The tribe of Yohans took great pride in their traditions as most indigenous communities do. They lived in an interior segment of North East India and preferred seclusion from the other hill tribes in the region. One of the reasons for this has been their strong focus on the afterlife, which many times preceded even the calling of their present life.
Their village bordered the marshy inlet of the Great Lake that has since as long as the inhabitants remember, witnessed a unique phenomenon. On certain days of the year, balls of light have shot up from the lake and disappeared into the night. The Yohans have always believed that the Great Lake has been home to their ancestors and a sacred water body. They cremated the dead, but made a small idol of the deceased and immersed it with the ashes in the lake. Along with it they also immersed miniature replicas of clay utensils, bed, everything one needed at home. According to them, their ancestors carried out their everyday activities at the bottom of the lake. And when these lights appeared, the souls finally got freedom from their watery world and merged with the infinite.

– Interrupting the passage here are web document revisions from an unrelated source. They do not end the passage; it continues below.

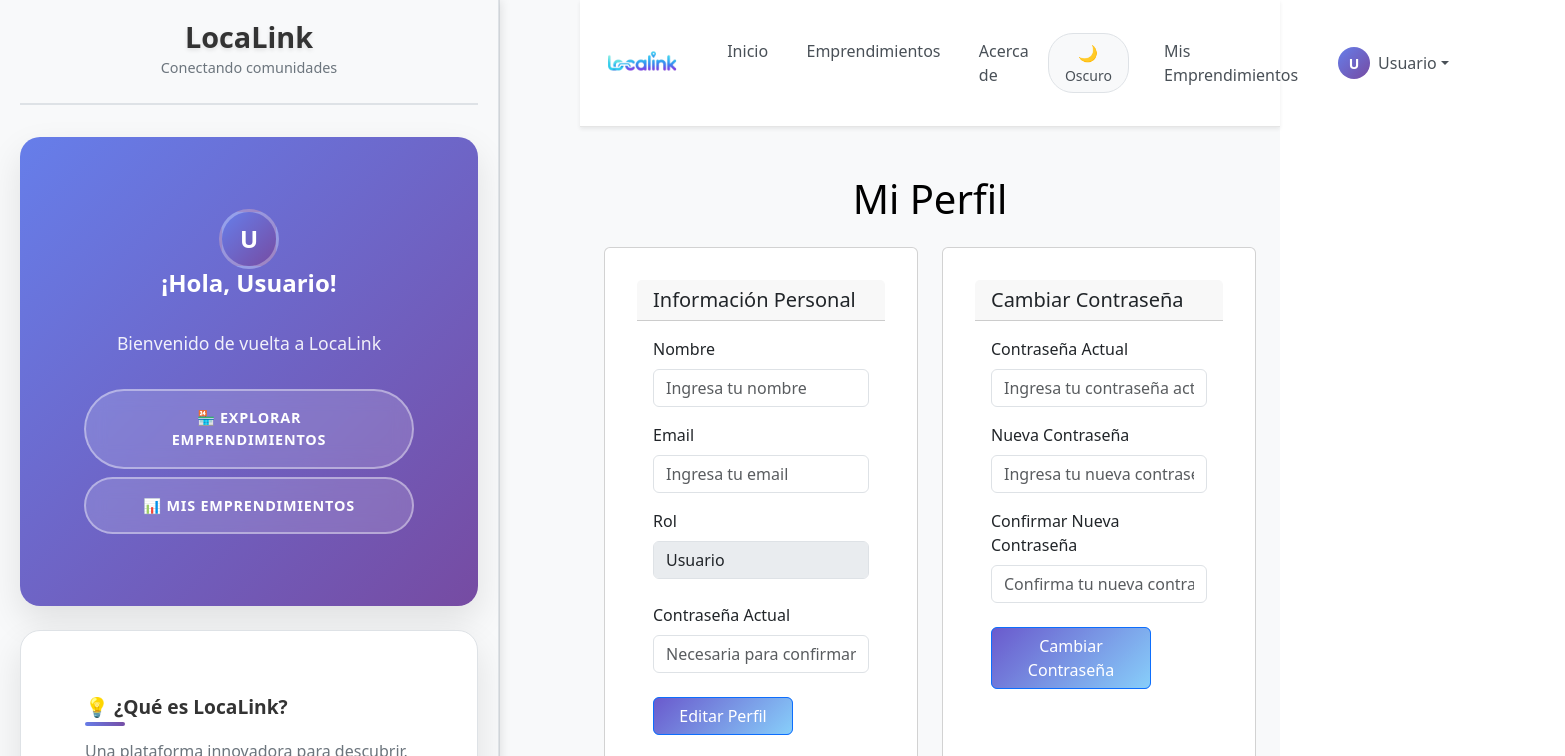
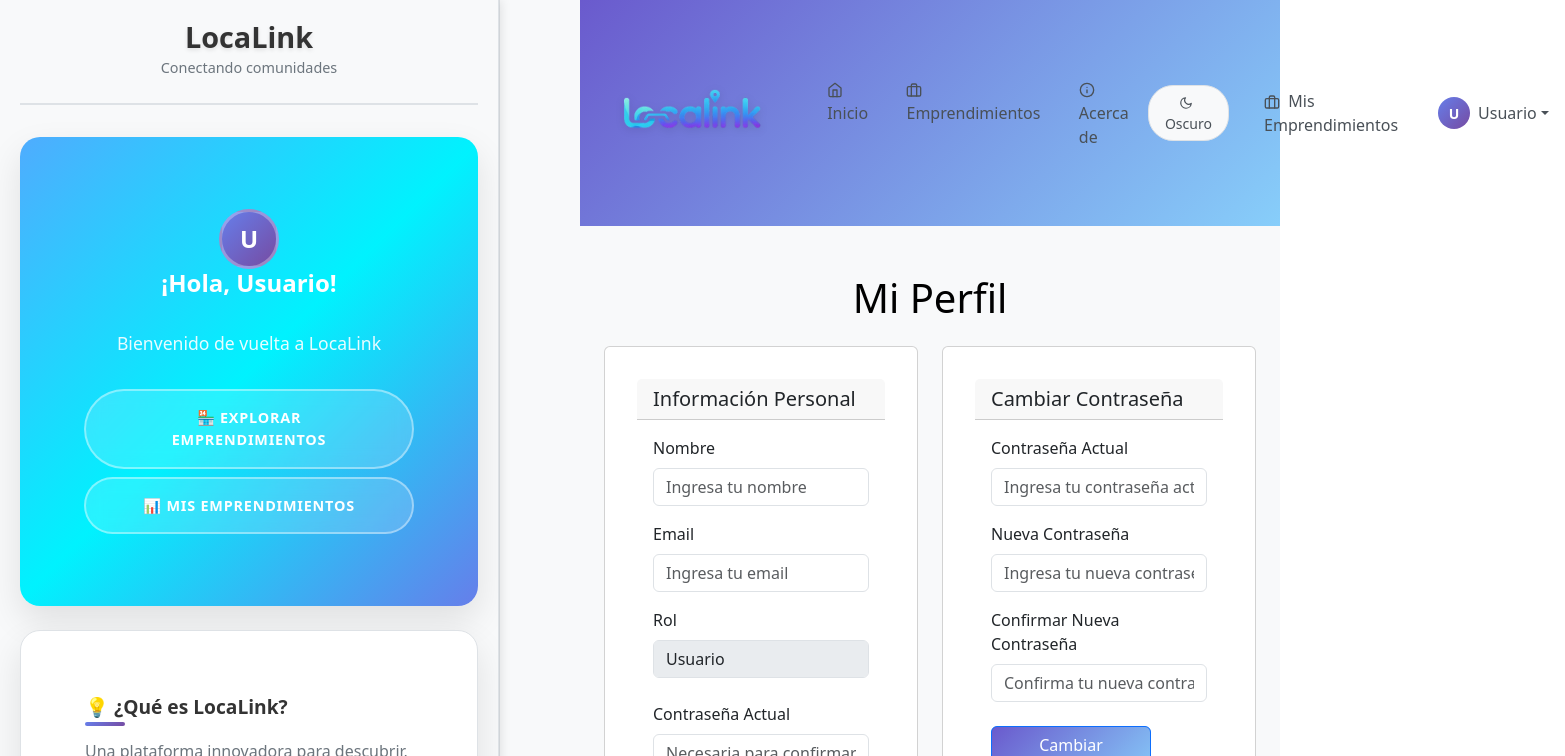
Before and after one commit to TochielVro/ProyectoDesarrolloSoftware, a React (Vite) app in the folder Frontend/: page /configuracion in a window 1280 px wide. Shown: the top 756 px of the page, 1565 px wide, since content can reach past the window. Built offline with nearby package versions, Linux system fonts and the light colour scheme; sample sign-in values are in the browser's storage.

Commit message:
Diseños

```diff
--- a/Frontend/src/Components/Footer.css
+++ b/Frontend/src/Components/Footer.css
@@ -13,11 +13,13 @@
   --footer-input-text: #212529;
   --footer-input-placeholder: #9ca3af;
   --transition: all 0.3s ease;
+   --footer-gradient: linear-gradient(135deg, #4facfe 0%, #00f2fe 50%, #667eea 100%);
   --shadow: 0 -4px 6px -1px rgba(0, 0, 0, 0.1);
 }
 
 /* Variables CSS para tema oscuro */
 .modern-footer.dark {
+    background: linear-gradient(135deg, #1a1a2e 0%, #16213e 50%, #0f3460 100%) !important;
   --footer-bg: #1a1a1a ;
   --footer-bg-secondary: #2d333d;
   --footer-text: #a0aec0;
--- a/Frontend/src/Components/Navbar.css
+++ b/Frontend/src/Components/Navbar.css
@@ -1,18 +1,24 @@
+:root {
+  --gradient-primary: linear-gradient(135deg, #4facfe 0%, #00f2fe 50%, #667eea 100%);
+  --gradient-secondary: linear-gradient(135deg, #667eea 0%, #764ba2 100%);
+}
+
+
 .modern-navbar {
-  backdrop-filter: blur(20px);
+  background: var(--gradient-primary) !important;
   position: relative !important;
   z-index: 1020;
   transition: all 0.3s ease;
 }
 
 .modern-navbar.light {
-  background: rgba(255, 255, 255, 0.95) !important;
-  border-bottom: 1px solid rgba(0, 0, 0, 0.1);
+  background: var(--gradient-primary) !important;
+  border-bottom: none !important;
 }
 
 .modern-navbar.dark {
-  background: rgba(30, 30, 30, 0.95) !important;
-  border-bottom: 1px solid #333;
+  background: linear-gradient(135deg, #1a1a2e 0%, #16213e 50%, #0f3460 100%) !important;
+  border-bottom: none !important;
 }
 
 .modern-brand {
@@ -28,13 +34,14 @@
 }
 
 .navbar-logo {
-  height: 100px;
+  height: 200px !important; /* Tamaño fijo */
   width: auto;
-  transition: filter 0.3s ease;
+  transition: all 0.3s ease;
+  filter: drop-shadow(0 2px 4px rgba(0,0,0,0.1));
 }
 
 .modern-navbar.dark .navbar-logo {
-  filter: brightness(0) invert(1);
+  filter: brightness(0) invert(1) drop-shadow(0 2px 4px rgba(0,0,0,0.3));
 }
 
 .modern-nav-link {
@@ -251,3 +258,10 @@
   font-weight: bold;
   margin-left: 0.5rem;
 }
+
+.modern-nav-link svg,
+.modern-dropdown-item svg,
+.dark-mode-btn svg {
+  vertical-align: middle;
+  margin-bottom: 2px;
+}
--- a/Frontend/src/Components/Navbar.jsx
+++ b/Frontend/src/Components/Navbar.jsx
@@ -1,6 +1,10 @@
 import React from 'react';
 import { Link, useNavigate } from 'react-router-dom';
 import { Navbar, Nav, Container, Dropdown, Button } from 'react-bootstrap';
+import {
+  FiHome, FiBriefcase, FiInfo, FiUser, FiSettings,
+  FiLogOut, FiPlusCircle, FiShield, FiSun, FiMoon
+} from 'react-icons/fi';
 import logo from '../assets/Localink.png';
 import './Navbar.css';
 
@@ -15,24 +19,18 @@ const CustomNavbar = ({ darkMode, toggleDarkMode }) => {
     navigate('/login');
   };
 
-  // Función mejorada para obtener la inicial del nombre
   const getInitial = () => {
-    if (!user?.nombre) return 'U'; // 'U' de Usuario por defecto
-
-    // Limpiar espacios y obtener primera letra
+    if (!user?.nombre) return 'U';
     const cleanName = user.nombre.trim();
-    if (cleanName.length === 0) return 'U';
-
-    return cleanName.charAt(0).toUpperCase();
+    return cleanName.length === 0 ? 'U' : cleanName.charAt(0).toUpperCase();
   };
 
-  // Función para verificar si es admin de forma robusta
   const esAdmin = () => {
     return Boolean(user?.esAdmin === true || user?.esAdmin === 1 || user?.esAdmin === "1");
   };
 
   return (
-    <Navbar expand="lg" className={`modern-navbar shadow-sm ${darkMode ? 'dark' : 'light'}`}>
+    <Navbar expand="lg" className={`modern-navbar ${darkMode ? 'dark' : 'light'}`}>
       <Container fluid>
         <Navbar.Brand as={Link} to="/" className="modern-brand">
           <img src={logo} alt="LocaLink" className="navbar-logo" />
@@ -47,30 +45,33 @@ const CustomNavbar = ({ darkMode, toggleDarkMode }) => {
         <Navbar.Collapse id="navbar-nav">
           <Nav className="me-auto">
             <Nav.Link as={Link} to="/" className="modern-nav-link">
-              Inicio
+              <FiHome className="me-1" /> Inicio
             </Nav.Link>
             <Nav.Link as={Link} to="/emprendimientos" className="modern-nav-link">
-              Emprendimientos
+              <FiBriefcase className="me-1" /> Emprendimientos
             </Nav.Link>
             <Nav.Link as={Link} to="/acerca-de" className="modern-nav-link">
-              Acerca de
+              <FiInfo className="me-1" /> Acerca de
             </Nav.Link>
           </Nav>
 
           <Nav className="ms-auto align-items-center">
             <Button onClick={toggleDarkMode} className="dark-mode-btn me-3" size="sm">
-              <span className="dark-mode-icon">{darkMode ? '☀️' : '🌙'}</span>
-              {darkMode ? 'Claro' : 'Oscuro'}
+              {darkMode ? (
+                <>
+                  <FiSun className="me-1" /> Claro
+                </>
+              ) : (
+                <>
+                  <FiMoon className="me-1" /> Oscuro
+                </>
+              )}
             </Button>
 
             {isLoggedIn ? (
               <>
-                <Nav.Link
-                  as={Link}
-                  to="/mis-emprendimientos"
-                  className="modern-nav-link me-2"
-                >
-                  Mis Emprendimientos
+                <Nav.Link as={Link} to="/mis-emprendimientos" className="modern-nav-link me-2">
+                  <FiBriefcase className="me-1" /> Mis Emprendimientos
                 </Nav.Link>
 
                 <Dropdown as={Nav.Item} align="end">
@@ -86,28 +87,24 @@ const CustomNavbar = ({ darkMode, toggleDarkMode }) => {
 
                   <Dropdown.Menu className="modern-dropdown-menu">
                     <Dropdown.Item as={Link} to="/crear-emprendimiento" className="modern-dropdown-item">
-                      <i className="bi bi-plus-circle me-2"></i> Crear Emprendimiento
+                      <FiPlusCircle className="me-2" /> Crear Emprendimiento
                     </Dropdown.Item>
 
                     {esAdmin() && (
                       <>
                         <Dropdown.Divider />
-                        <Dropdown.Item
-                          as={Link}
-                          to="/admin/reportes"
-                          className="modern-dropdown-item"
-                        >
-                          <i className="bi bi-shield-lock me-2"></i> Panel de Admin
+                        <Dropdown.Item as={Link} to="/admin/reportes" className="modern-dropdown-item">
+                          <FiShield className="me-2" /> Panel de Admin
                         </Dropdown.Item>
                       </>
                     )}
 
                     <Dropdown.Item as={Link} to="/configuracion" className="modern-dropdown-item">
-                      <i className="bi bi-gear me-2"></i> Configuración
+                      <FiSettings className="me-2" /> Configuración
                     </Dropdown.Item>
                     <Dropdown.Divider />
                     <Dropdown.Item onClick={handleLogout} className="modern-dropdown-item text-danger">
-                      <i className="bi bi-box-arrow-right me-2"></i> Cerrar Sesión
+                      <FiLogOut className="me-2" /> Cerrar Sesión
                     </Dropdown.Item>
                   </Dropdown.Menu>
                 </Dropdown>
--- a/Frontend/src/Components/Sidebar.css
+++ b/Frontend/src/Components/Sidebar.css
@@ -12,8 +12,8 @@
   --sidebar-scrollbar-track: rgba(0, 0, 0, 0.1);
   --sidebar-scrollbar-thumb: rgba(0, 0, 0, 0.2);
   --sidebar-scrollbar-thumb-hover: rgba(0, 0, 0, 0.3);
-  --sidebar-gradient-primary: linear-gradient(135deg, #667eea 0%, #764ba2 100%);
-  --sidebar-gradient-secondary: linear-gradient(45deg, #667eea, #764ba2);
+   --sidebar-gradient-primary: linear-gradient(135deg, #4facfe 0%, #00f2fe 50%, #667eea 100%);
+  --sidebar-gradient-secondary: linear-gradient(135deg, #667eea 0%, #764ba2 100%);
   --sidebar-brand-shadow: 0 2px 4px rgba(0, 0, 0, 0.1);
   --sidebar-transition: all 0.3s ease;
   --sidebar-user-avatar-bg: linear-gradient(135deg, #667eea 0%, #764ba2 100%);
@@ -31,8 +31,8 @@
   --sidebar-scrollbar-track: rgba(255, 255, 255, 0.1);
   --sidebar-scrollbar-thumb: rgba(255, 255, 255, 0.2);
   --sidebar-scrollbar-thumb-hover: rgba(255, 255, 255, 0.3);
-  --sidebar-gradient-primary: linear-gradient(135deg, #4a5568 0%, #2d3748 100%);
-  --sidebar-gradient-secondary: linear-gradient(45deg, #4299e1, #3182ce);
+  --sidebar-gradient-primary: linear-gradient(135deg, #1a1a2e 0%, #16213e 50%, #0f3460 100%);
+  --sidebar-gradient-secondary: linear-gradient(135deg, #4a5568 0%, #2d3748 100%);
   --sidebar-brand-shadow: 0 2px 4px rgba(0, 0, 0, 0.3);
   --sidebar-user-avatar-bg: linear-gradient(135deg, #4299e1 0%, #3182ce 100%);
 }
--- a/Frontend/src/Layouts/MainLayout.css
+++ b/Frontend/src/Layouts/MainLayout.css
@@ -220,9 +220,9 @@ body.light-theme .gap-area,
   transition: transform 0.3s cubic-bezier(0.4, 0, 0.2, 1);
 }
 
-.main-content-area.sidebar-open {
-  /* Opcional: oscurecer el contenido cuando el sidebar está abierto */
-}
+/* .main-content-area.sidebar-open {
+  Opcional: oscurecer el contenido cuando el sidebar está abierto
+} */
 
 /* Estilos específicos en modo oscuro */
 body.dark-theme .card {
```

The village potter, Sham, who created these little idols, was devastated when his little son died due to a mysterious illness. He crafted with loving care the tiny idol of the boy and all the things the child liked. After completing the last rites and submerging the idol, he started spending hours at the lake every night worried about his son at the bottom of the lake. He kept praying for the boy’s soul to merge with God at the earliest.
Sham was sure that whenever the lights appeared, he would know which was his son. More than seven months passed, then one night he saw a small ball of light emerge from the lake along with a few larger ones. His heart skipped a beat as it hovered over the water, and as Sham went near the water’s edge, it seemed to flicker in front of him, before disappearing. It was only then that the grieving father’s heart found a closure, sure that his son was being taken care of by the supreme God.

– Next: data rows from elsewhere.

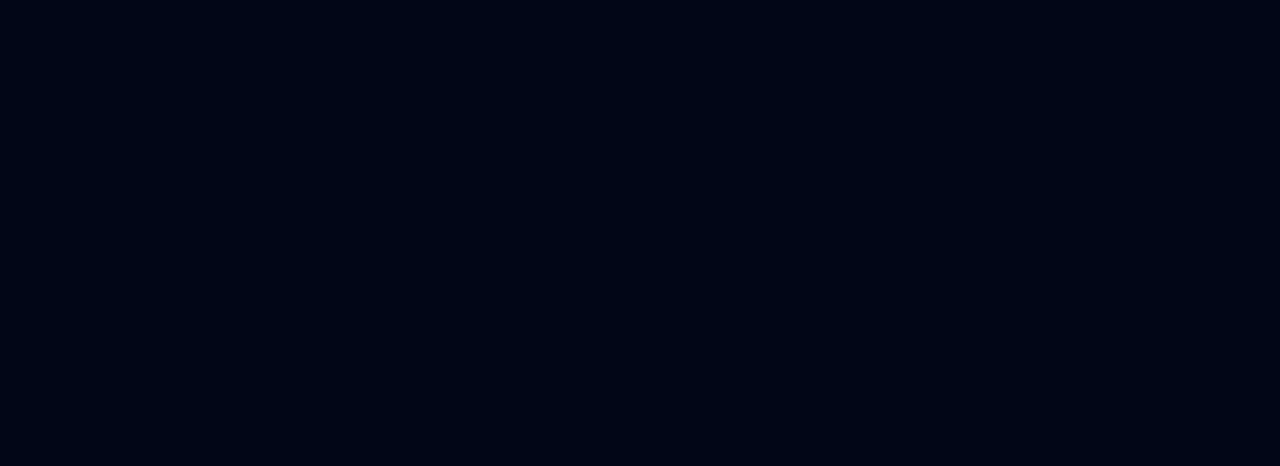
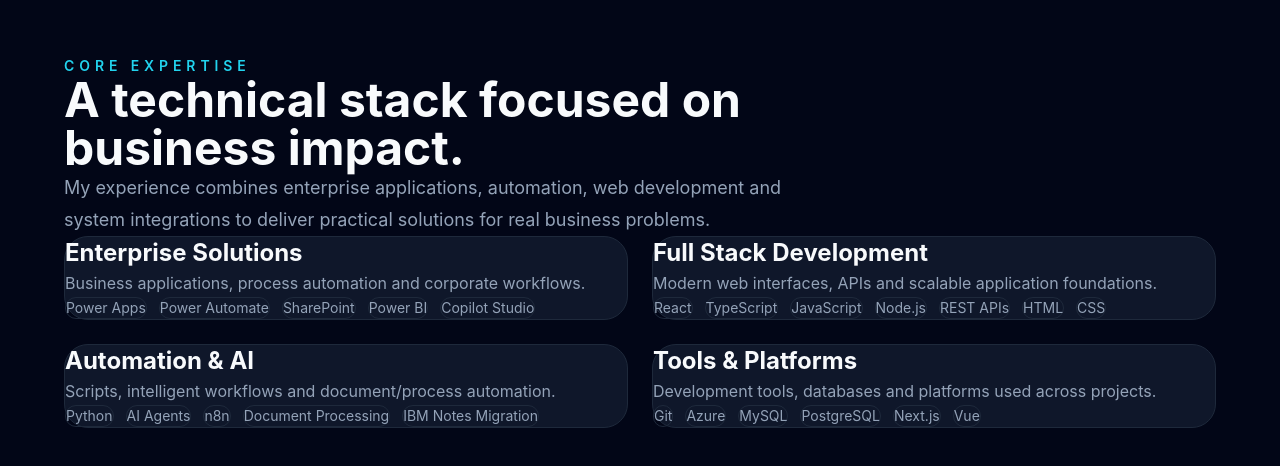
Before and after one commit to CaceresEly/Portifolio, a React (Vite) app: page / in a window 1280 px wide. Shown: the part 1758-2224 px from the top of the page. Before the commit the page ends 1600 px from the top, so only its background shows below. Built offline with nearby package versions, Linux system fonts and the light colour scheme.

Commit message:
feat: add core expertise section

```diff
--- a/src/app/App.tsx
+++ b/src/app/App.tsx
@@ -1,6 +1,7 @@
 import { Navbar } from '../components/layout/navbar';
+import { AboutSection } from '../components/sections/about_section';
+import { ExpertiseSection } from '../components/sections/expertise_section';
 import { HeroSection } from '../components/sections/hero_section';
-import { AboutSection } from '../components/sections/about_section';
 
 function App() {
   return (
@@ -10,6 +11,7 @@
       <main>
         <HeroSection />
         <AboutSection />
+        <ExpertiseSection />
       </main>
     </>
   );
--- /dev/null
+++ b/src/components/sections/expertise_section.tsx
@@ -0,0 +1,92 @@
+const expertiseGroups = [
+  {
+    title: 'Enterprise Solutions',
+    description: 'Business applications, process automation and corporate workflows.',
+    skills: ['Power Apps', 'Power Automate', 'SharePoint', 'Power BI', 'Copilot Studio'],
+  },
+  {
+    title: 'Full Stack Development',
+    description: 'Modern web interfaces, APIs and scalable application foundations.',
+    skills: ['React', 'TypeScript', 'JavaScript', 'Node.js', 'REST APIs', 'HTML', 'CSS'],
+  },
+  {
+    title: 'Automation & AI',
+    description: 'Scripts, intelligent workflows and document/process automation.',
+    skills: ['Python', 'AI Agents', 'n8n', 'Document Processing', 'IBM Notes Migration'],
+  },
+  {
+    title: 'Tools & Platforms',
+    description: 'Development tools, databases and platforms used across projects.',
+    skills: ['Git', 'Azure', 'MySQL', 'PostgreSQL', 'Next.js', 'Vue'],
+  },
+];
+
+function ExpertiseSection() {
+  return (
+    <section
+      id="skills"
+      className="flex min-h-screen items-center justify-center px-6 py-24"
+    >
+      <div className="mx-auto w-full max-w-6xl">
+        <p
+          className="mb-4 text-sm font-semibold uppercase tracking-[0.35em]"
+          style={{ color: 'var(--color-primary)' }}
+        >
+          Core Expertise
+        </p>
+
+        <h2 className="max-w-3xl text-4xl font-bold md:text-5xl">
+          A technical stack focused on business impact.
+        </h2>
+
+        <p
+          className="mt-6 max-w-3xl text-lg leading-8"
+          style={{ color: 'var(--color-text-muted)' }}
+        >
+          My experience combines enterprise applications, automation, web
+          development and system integrations to deliver practical solutions for
+          real business problems.
+        </p>
+
+        <div className="mt-14 grid gap-6 md:grid-cols-2">
+          {expertiseGroups.map((group) => (
+            <article
+              key={group.title}
+              className="rounded-3xl border p-8 transition hover:-translate-y-1"
+              style={{
+                background: 'var(--color-surface)',
+                borderColor: 'var(--color-border)',
+              }}
+            >
+              <h3 className="text-2xl font-bold">{group.title}</h3>
+
+              <p
+                className="mt-4 leading-7"
+                style={{ color: 'var(--color-text-muted)' }}
+              >
+                {group.description}
+              </p>
+
+              <div className="mt-6 flex flex-wrap gap-3">
+                {group.skills.map((skill) => (
+                  <span
+                    key={skill}
+                    className="rounded-full border px-4 py-2 text-sm"
+                    style={{
+                      borderColor: 'var(--color-border)',
+                      color: 'var(--color-text-muted)',
+                    }}
+                  >
+                    {skill}
+                  </span>
+                ))}
+              </div>
+            </article>
+          ))}
+        </div>
+      </div>
+    </section>
+  );
+}
+
+export { ExpertiseSection };
```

While science would explain the lights on the lake as phosphine gas bubbles, for the Yohans it is a matter of faith. Which is the greater truth? That which the heart seeks to believe, of course.